Exercise requirements: For the entries below, report every line that includes the word "CHILE".

The records:
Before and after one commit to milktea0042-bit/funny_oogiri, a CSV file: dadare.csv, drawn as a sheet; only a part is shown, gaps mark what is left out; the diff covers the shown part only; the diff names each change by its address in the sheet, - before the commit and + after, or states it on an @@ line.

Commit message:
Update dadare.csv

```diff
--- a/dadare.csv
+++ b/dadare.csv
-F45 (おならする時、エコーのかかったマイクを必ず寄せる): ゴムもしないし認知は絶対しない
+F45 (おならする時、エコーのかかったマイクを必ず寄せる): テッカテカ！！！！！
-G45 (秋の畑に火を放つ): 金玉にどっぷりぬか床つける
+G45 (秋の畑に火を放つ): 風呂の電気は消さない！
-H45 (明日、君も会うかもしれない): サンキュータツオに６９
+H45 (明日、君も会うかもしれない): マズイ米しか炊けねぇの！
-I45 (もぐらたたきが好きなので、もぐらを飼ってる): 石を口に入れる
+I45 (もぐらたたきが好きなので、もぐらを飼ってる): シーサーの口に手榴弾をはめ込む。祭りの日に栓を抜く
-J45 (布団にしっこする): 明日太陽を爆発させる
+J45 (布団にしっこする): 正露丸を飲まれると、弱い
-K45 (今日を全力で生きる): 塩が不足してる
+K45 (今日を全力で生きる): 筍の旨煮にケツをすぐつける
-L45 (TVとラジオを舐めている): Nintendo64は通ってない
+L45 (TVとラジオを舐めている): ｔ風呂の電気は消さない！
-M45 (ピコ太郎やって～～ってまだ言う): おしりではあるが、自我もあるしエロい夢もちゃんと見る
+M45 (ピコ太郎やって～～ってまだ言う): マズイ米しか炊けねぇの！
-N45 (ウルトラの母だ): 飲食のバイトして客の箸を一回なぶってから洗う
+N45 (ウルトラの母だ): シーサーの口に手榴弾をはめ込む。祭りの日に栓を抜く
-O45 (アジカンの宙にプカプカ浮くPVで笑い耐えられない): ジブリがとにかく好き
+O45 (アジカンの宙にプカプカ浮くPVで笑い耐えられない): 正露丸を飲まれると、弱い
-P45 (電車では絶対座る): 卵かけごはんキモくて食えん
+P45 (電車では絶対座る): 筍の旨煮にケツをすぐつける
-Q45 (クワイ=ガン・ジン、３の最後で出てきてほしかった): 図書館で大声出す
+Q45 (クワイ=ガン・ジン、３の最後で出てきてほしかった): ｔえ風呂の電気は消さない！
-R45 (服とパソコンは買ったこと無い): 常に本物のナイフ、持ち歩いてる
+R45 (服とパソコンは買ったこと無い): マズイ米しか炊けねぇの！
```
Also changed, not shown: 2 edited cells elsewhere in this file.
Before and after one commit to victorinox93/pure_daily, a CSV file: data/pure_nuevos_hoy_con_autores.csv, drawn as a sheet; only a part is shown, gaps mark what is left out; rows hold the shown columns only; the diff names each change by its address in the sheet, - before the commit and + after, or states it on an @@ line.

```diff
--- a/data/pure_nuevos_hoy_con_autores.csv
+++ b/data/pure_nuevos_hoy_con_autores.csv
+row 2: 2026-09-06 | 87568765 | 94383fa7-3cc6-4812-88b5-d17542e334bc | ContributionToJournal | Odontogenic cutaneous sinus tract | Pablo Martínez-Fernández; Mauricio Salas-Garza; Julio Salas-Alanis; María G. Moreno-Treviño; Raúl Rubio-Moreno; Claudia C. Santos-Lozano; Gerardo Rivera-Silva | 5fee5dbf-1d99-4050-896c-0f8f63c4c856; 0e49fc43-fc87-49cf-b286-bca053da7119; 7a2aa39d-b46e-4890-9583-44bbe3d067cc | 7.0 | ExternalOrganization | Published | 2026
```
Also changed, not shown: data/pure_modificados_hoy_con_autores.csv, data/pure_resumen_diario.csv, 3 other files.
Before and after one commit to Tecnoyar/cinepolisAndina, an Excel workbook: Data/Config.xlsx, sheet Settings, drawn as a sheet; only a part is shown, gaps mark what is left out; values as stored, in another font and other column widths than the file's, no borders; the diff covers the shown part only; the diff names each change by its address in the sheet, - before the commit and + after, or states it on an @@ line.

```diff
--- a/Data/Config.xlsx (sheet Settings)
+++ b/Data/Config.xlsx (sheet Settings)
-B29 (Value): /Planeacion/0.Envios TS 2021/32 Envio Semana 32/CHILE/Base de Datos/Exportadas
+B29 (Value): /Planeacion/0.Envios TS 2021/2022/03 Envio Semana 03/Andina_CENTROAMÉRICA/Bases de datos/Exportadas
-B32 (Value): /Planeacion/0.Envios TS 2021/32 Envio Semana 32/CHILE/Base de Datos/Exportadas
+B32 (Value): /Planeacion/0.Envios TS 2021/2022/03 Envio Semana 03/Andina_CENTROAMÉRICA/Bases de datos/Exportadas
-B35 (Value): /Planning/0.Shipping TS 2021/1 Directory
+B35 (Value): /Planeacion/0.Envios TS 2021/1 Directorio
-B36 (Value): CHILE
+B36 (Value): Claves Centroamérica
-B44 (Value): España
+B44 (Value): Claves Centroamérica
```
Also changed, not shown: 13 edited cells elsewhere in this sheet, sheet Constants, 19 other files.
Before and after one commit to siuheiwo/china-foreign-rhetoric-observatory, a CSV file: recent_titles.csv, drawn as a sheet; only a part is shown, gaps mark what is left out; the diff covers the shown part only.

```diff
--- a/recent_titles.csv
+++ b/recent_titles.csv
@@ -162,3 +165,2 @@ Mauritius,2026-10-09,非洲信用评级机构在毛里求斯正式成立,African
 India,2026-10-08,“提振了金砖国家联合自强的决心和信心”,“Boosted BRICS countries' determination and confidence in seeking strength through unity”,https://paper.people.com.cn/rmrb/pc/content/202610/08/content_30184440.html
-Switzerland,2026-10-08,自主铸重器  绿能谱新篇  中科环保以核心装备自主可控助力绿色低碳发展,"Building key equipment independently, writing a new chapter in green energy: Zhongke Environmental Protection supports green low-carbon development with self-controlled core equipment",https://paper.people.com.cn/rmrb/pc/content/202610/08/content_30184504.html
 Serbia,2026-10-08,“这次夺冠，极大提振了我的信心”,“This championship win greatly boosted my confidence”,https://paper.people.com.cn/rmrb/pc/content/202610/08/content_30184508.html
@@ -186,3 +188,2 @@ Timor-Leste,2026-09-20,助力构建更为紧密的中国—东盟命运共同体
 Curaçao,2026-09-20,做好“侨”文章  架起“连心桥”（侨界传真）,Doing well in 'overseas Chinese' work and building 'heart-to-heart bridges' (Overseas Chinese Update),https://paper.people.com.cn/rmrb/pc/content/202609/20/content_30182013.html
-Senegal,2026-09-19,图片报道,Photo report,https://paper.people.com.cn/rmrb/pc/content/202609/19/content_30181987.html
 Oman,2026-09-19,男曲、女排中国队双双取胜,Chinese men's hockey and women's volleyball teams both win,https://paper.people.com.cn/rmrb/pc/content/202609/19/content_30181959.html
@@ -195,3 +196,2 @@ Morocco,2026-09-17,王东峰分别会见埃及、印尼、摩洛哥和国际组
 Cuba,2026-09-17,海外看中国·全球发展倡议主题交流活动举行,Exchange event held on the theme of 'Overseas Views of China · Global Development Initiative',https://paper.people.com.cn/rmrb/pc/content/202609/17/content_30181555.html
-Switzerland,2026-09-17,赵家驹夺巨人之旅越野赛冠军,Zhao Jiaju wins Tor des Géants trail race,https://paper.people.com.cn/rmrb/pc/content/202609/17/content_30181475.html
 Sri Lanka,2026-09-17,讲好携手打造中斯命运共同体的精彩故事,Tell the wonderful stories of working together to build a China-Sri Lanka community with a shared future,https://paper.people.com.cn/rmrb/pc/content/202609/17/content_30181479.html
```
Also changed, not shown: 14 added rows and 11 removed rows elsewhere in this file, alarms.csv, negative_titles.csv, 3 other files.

Output for this exercise:
-B29 (Value): /Planeacion/0.Envios TS 2021/32 Envio Semana 32/CHILE/Base de Datos/Exportadas
-B32 (Value): /Planeacion/0.Envios TS 2021/32 Envio Semana 32/CHILE/Base de Datos/Exportadas
-B36 (Value): CHILE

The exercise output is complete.